Top Ten Difficult Reads
For this week’s Top Ten Tuesday, my definition of “difficult” varies – I’ve included books that were either challenging to read because of the structure of the novel or the type of language used, and books that were difficult to read because of the subject matter.
I’ve done it again, guys! I always post these too early before I’ve had a chance to actually edit it. Thank you to those of you who comment regardless! Hopefully now this post will make more sense! My lap-top is still on strike, so beautifully crafted photos will be added tomorrow. I know, I’m falling apart at the seams #bookbloggerfail.
1. Tease by Amanda Maciel – I have so many mixed emotions about this book. It was an interesting read, gritty, realistic and probably reflects real-life quite closely, it made me squirm, it made me uncomfortable, and by the end I still wasn’t sure what to think. A worthwhile read that I still think about months later! Review of Tease by Amanda Maciel.
2. The Shock of the Fall by Nathan Filer – A complicated and intricate novel about mental illness, that touches on difficult subject matters, as well as being written in a style that takes some getting used to. I have a feeling I will be saying, “interesting”, a lot during this week’s Top Ten Tuesday, because most books that tackle difficult subjects tend to be… interesting. Review of The Shock of the Fall.
3. Louder Than Words by Iris St. Clair – This book contains “trigger” topics for a lot of people – torn families, substance abuse, sexual assault etc. While at times it could be a difficult read, I think it was handled very well, and very thoughtfully by St. Clair. Review of Louder Than Words.
4. We Need To Talk About Kevin by Lionel Shriver – A deep, dark and thought-provoking book that has stayed with me for years, and a book I
push recommend to anyone who will listen! A very difficult read at times, but definitely worth it. Traumatising, but in a good way. I first read this years ago, so have never reviewed it on this blog, maybe I should start a Throwback Thursday feature?…
5. Romeo and Juliet by William Shakespeare – How could you make a list of difficult reads and not include the Baird? I had to study 3 William Shakespeare plays at school, so we read this as well as King Lear and A Midsummer Night’s Dream in great detail, before watching the movie adaptations. I actually found studying these in-depth to be hugely beneficial, but couldn’t imagine tackling one of these bad boys on my own for “fun”!
6. A Child Called It by Dave Pelzer – I read this for the first time when I was relatively young, and some of the details in this book are very shocking, so be prepared going into it. This is a true story about child abuse, one of the first that I remember seeing around, as I know these have become reasonably “popular” in recent years as more and more cases hit the press. A few years ago I researched this book a little more, and was disappointed to see some people’s reactions, questioning the validity and honesty of the story. It amazes me that people either refuse to believe, or don’t want to believe, that there are horrible people in this world who do horrible things.

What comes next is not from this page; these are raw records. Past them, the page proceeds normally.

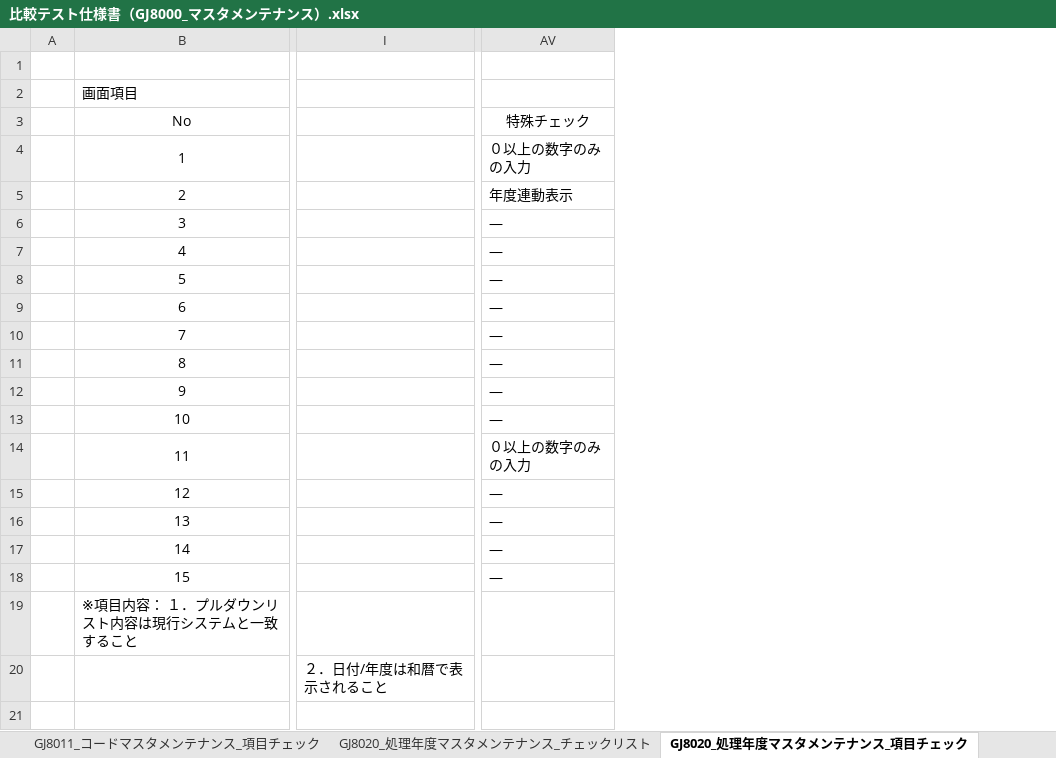
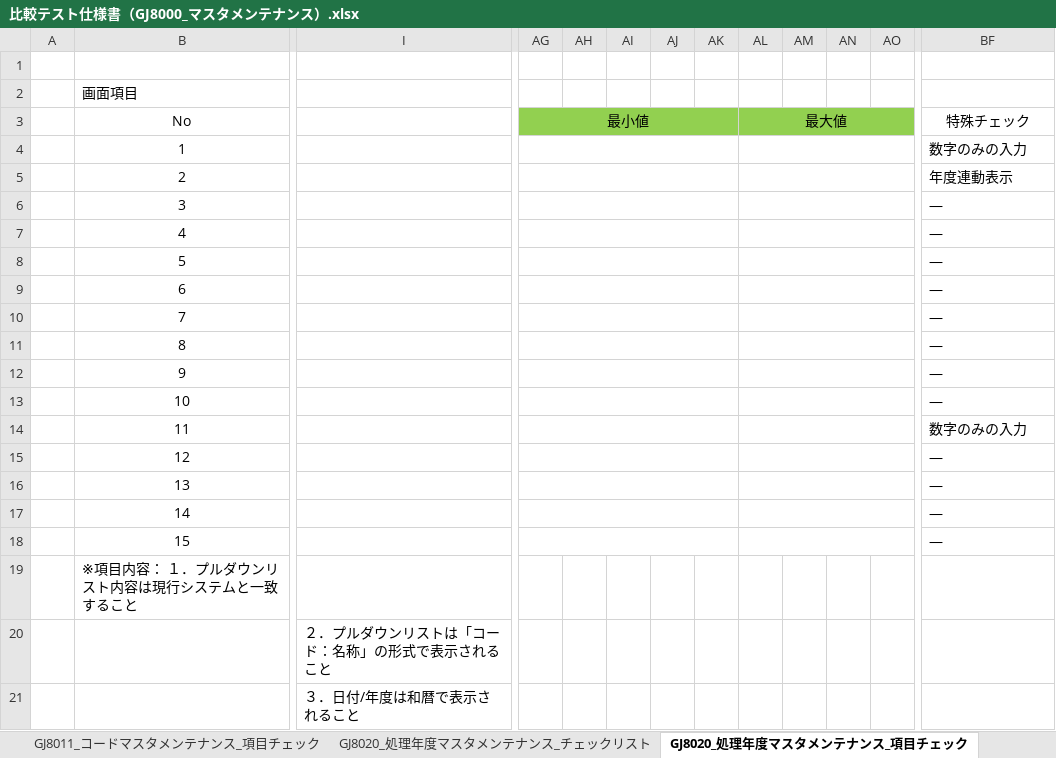
Before and after one commit to tujinrong/youkei, an Excel workbook: Documents/50.単体テスト/01_単体テスト設計/比較テスト仕様書（GJ8000_マスタメンテナンス）.xlsx, sheet GJ8020_処理年度マスタメンテナンス_項目チェック, drawn as a sheet; only a part is shown, gaps mark what is left out; values as stored, in another font and other column widths than the file's, no borders; conditional formats not drawn; removed rows and columns are numbered as before the commit, all else as after; rows hold the shown columns only; the diff covers the shown part only; the diff names each change by its address in the sheet, - before the commit and + after, or states it on an @@ line.

```diff
--- a/Documents/50.単体テスト/01_単体テスト設計/比較テスト仕様書（GJ8000_マスタメンテナンス）.xlsx (sheet GJ8020_処理年度マスタメンテナンス_項目チェック)
+++ b/Documents/50.単体テスト/01_単体テスト設計/比較テスト仕様書（GJ8000_マスタメンテナンス）.xlsx (sheet GJ8020_処理年度マスタメンテナンス_項目チェック)
-column I, row 20: ２．日付/年度は和暦で表示されること
+column I, row 20: ２．プルダウンリストは「コード：名称」の形式で表示されること
+column AG, row 3: 最小値
+column AH, empty
+column AI, empty
+column AJ, empty
+column AK, empty
+column AL, row 3: 最大値
+column AM, empty
+column AN, empty
+column AO, empty
-BF4: ０以上の数字のみの入力
+BF4: 数字のみの入力
-BF14: ０以上の数字のみの入力
+BF14: 数字のみの入力
+row 21:  |  | ３．日付/年度は和暦で表示されること
```
Also changed, not shown: 1 added column elsewhere in this sheet, sheet GJ8060_事務委託先一覧_項目チェック, sheet GJ8030_日本養鶏協会マスタメンテナンス_項目チェック, sheet GJ8061_事務委託先マスタメンテナ_項目チェック, sheet GJ8050_金融機関一覧_項目チェック, sheet GJ8051_金融機関マスタメンテナン_項目チェック, sheet GJ8011_コードマスタメンテナンス_項目チェック, 4 more sheets.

7. We Were Liars by E Lockhart – This wasn’t an overly difficult book to read, but it took me a little while to get into the head-space of it, and to realise that the author was using metaphors as literal statements. By the end, I felt like I needed a second read-through (which I haven’t had yet) to fully absorb and understand the story. Review of We Were Liars.
8. Room by Emma Donoghue – This book tackles some darker themes, and is also narrated by a 5 year old. That in itself took some getting used to. A really worthwhile read that I thoroughly enjoyed, but at times was made more difficult by trying to understand a 5 year old’s perspective of the world. Review of Room.
9. Pride and Prejudice by Jane Austen – It must be a well-known fact by now that I struggle with the classics (but I keep trying)! I was supposed to read this during Austen August hosted The Book Heap, but I
kind of failed miserably. I managed to get to the half-way mark this time, which is a record to-date! I have to say reading the book after watching the BBC TV show adaptation was much more enjoyable than my previous attempts prior to seeing it. But I still didn’t manage to finish it. At least, not yet.
10. Game of Thrones by George R R Martin – I’m kind of cheating with this one, as I haven’t even attempted to read these yet. I bought the 7 book set for an absolute steal, and as everyone talks about the books and TV show, I thought, “why not”? It seemed like a good idea at the time. Except I’m petrified of high fantasy, and never justify the time it would take to read these. However, I recently read and loved Throne of Glass, which is apparently high fantasy (?), so that’s encouraged me a little…
Which books made your list today? Do you have any great “difficult read” recommendations for me? Link me up or let me know in the comments! Happy reading, Book Geeks!